Aim of the task: Where in the entries below does "sudo" appear? Copy every line that has it.

Exercise materials:
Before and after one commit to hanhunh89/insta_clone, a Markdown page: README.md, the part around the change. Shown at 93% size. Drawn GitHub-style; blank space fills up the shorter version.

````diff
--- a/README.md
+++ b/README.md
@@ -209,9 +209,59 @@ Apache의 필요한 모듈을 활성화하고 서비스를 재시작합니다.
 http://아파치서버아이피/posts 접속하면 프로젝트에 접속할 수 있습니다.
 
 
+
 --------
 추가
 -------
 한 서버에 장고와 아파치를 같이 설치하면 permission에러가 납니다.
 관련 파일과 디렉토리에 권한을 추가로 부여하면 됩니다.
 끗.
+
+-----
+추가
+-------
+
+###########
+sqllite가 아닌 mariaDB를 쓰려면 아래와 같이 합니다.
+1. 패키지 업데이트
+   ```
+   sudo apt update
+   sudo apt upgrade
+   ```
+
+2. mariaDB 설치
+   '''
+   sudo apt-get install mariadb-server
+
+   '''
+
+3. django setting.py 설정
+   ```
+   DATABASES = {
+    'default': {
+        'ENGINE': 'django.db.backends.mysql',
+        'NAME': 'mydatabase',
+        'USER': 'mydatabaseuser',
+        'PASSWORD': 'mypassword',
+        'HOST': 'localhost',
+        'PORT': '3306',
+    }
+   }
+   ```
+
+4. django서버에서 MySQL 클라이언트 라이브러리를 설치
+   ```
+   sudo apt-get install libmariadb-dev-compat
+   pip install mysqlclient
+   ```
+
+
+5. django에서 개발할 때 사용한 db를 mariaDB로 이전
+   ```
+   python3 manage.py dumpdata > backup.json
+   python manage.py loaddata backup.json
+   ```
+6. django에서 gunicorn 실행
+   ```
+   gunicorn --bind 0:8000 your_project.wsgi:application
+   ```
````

==

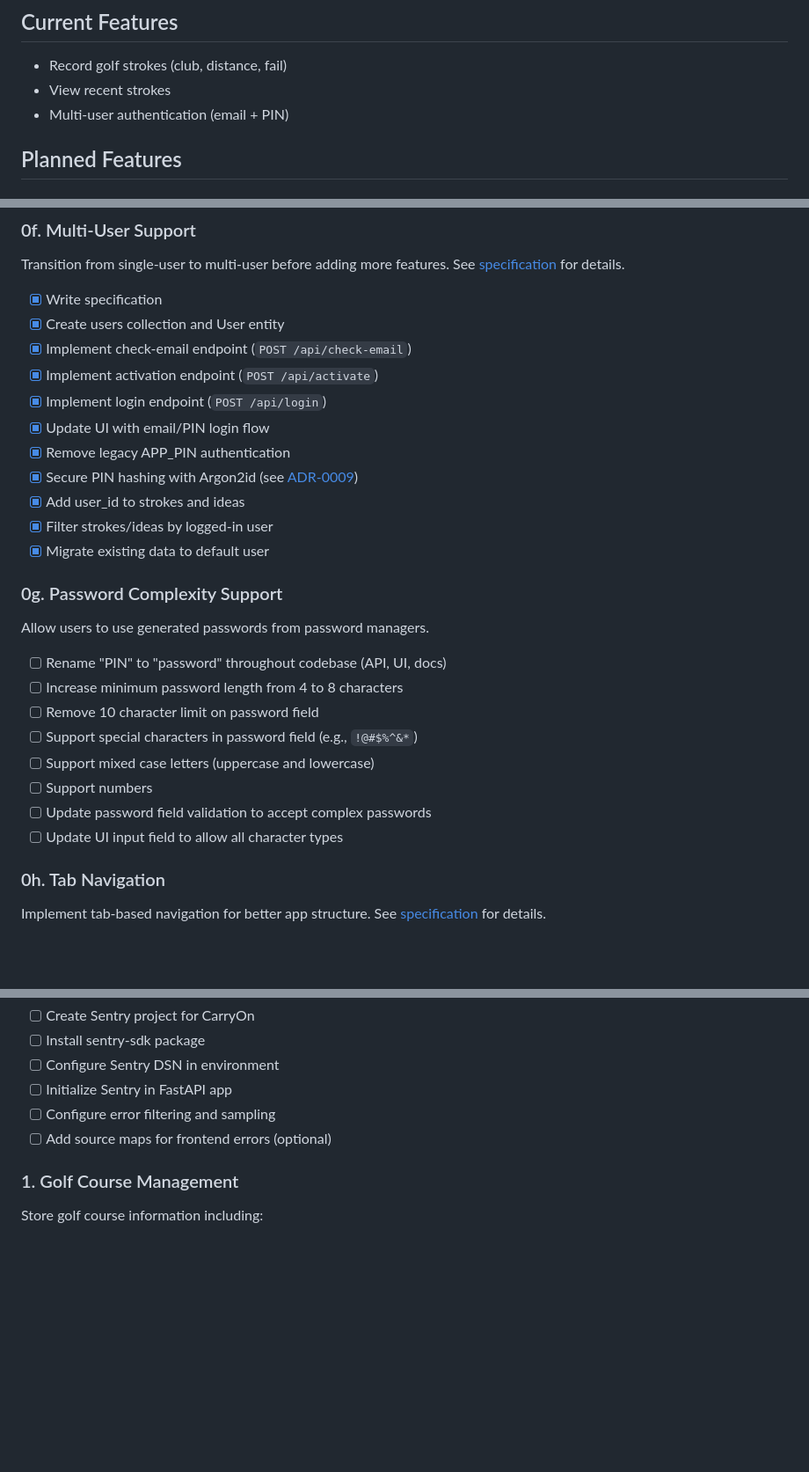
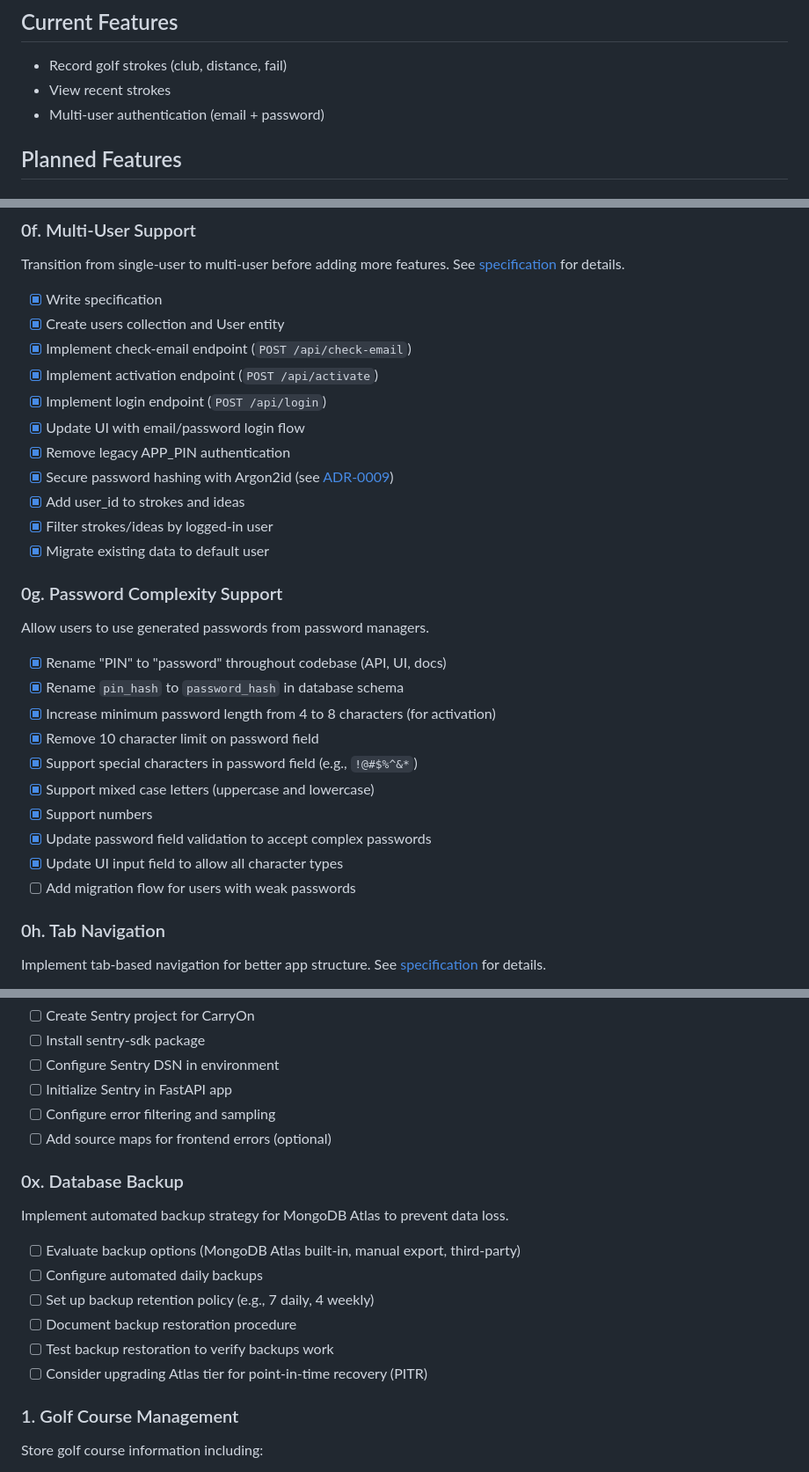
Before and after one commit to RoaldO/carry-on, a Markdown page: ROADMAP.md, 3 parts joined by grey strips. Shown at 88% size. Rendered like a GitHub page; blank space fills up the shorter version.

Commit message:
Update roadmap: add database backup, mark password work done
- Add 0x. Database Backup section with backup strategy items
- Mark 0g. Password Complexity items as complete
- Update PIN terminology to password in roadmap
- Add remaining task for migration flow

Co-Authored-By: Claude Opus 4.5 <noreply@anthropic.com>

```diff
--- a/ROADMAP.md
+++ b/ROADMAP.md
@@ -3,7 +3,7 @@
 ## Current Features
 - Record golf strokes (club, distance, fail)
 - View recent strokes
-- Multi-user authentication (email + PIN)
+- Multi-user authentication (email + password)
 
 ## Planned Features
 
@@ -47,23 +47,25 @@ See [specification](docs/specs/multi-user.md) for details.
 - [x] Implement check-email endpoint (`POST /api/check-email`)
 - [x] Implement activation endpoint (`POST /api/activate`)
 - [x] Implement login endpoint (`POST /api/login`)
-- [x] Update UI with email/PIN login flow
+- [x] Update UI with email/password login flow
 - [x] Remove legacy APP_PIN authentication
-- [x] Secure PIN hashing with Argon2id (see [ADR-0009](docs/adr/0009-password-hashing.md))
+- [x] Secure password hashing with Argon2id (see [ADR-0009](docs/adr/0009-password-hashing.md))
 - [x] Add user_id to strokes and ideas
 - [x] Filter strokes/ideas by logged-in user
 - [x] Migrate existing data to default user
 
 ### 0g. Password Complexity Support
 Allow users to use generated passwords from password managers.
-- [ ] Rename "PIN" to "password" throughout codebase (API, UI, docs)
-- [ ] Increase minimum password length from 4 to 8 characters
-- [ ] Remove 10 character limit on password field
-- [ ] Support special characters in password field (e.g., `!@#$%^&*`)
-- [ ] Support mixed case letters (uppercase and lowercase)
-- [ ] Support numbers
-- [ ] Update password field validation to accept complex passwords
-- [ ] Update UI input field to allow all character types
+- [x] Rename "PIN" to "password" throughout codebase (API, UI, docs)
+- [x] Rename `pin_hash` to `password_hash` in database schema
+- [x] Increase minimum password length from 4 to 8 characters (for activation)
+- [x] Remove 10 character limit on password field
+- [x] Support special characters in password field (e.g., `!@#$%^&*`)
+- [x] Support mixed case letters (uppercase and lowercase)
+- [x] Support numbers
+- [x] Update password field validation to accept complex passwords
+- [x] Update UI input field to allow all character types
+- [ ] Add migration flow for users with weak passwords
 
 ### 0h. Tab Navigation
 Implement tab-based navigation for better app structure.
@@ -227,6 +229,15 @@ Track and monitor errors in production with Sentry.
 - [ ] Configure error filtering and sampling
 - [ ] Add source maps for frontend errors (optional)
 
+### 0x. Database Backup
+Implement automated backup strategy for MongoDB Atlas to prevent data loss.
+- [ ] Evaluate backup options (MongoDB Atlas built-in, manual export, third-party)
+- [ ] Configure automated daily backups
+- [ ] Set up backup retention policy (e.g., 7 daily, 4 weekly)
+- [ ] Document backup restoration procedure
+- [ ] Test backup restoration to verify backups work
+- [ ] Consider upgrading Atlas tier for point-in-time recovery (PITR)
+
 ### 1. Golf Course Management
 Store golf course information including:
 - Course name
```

Exercise answer:
+   sudo apt update
+   sudo apt upgrade
+   sudo apt-get install mariadb-server
+   sudo apt-get install libmariadb-dev-compat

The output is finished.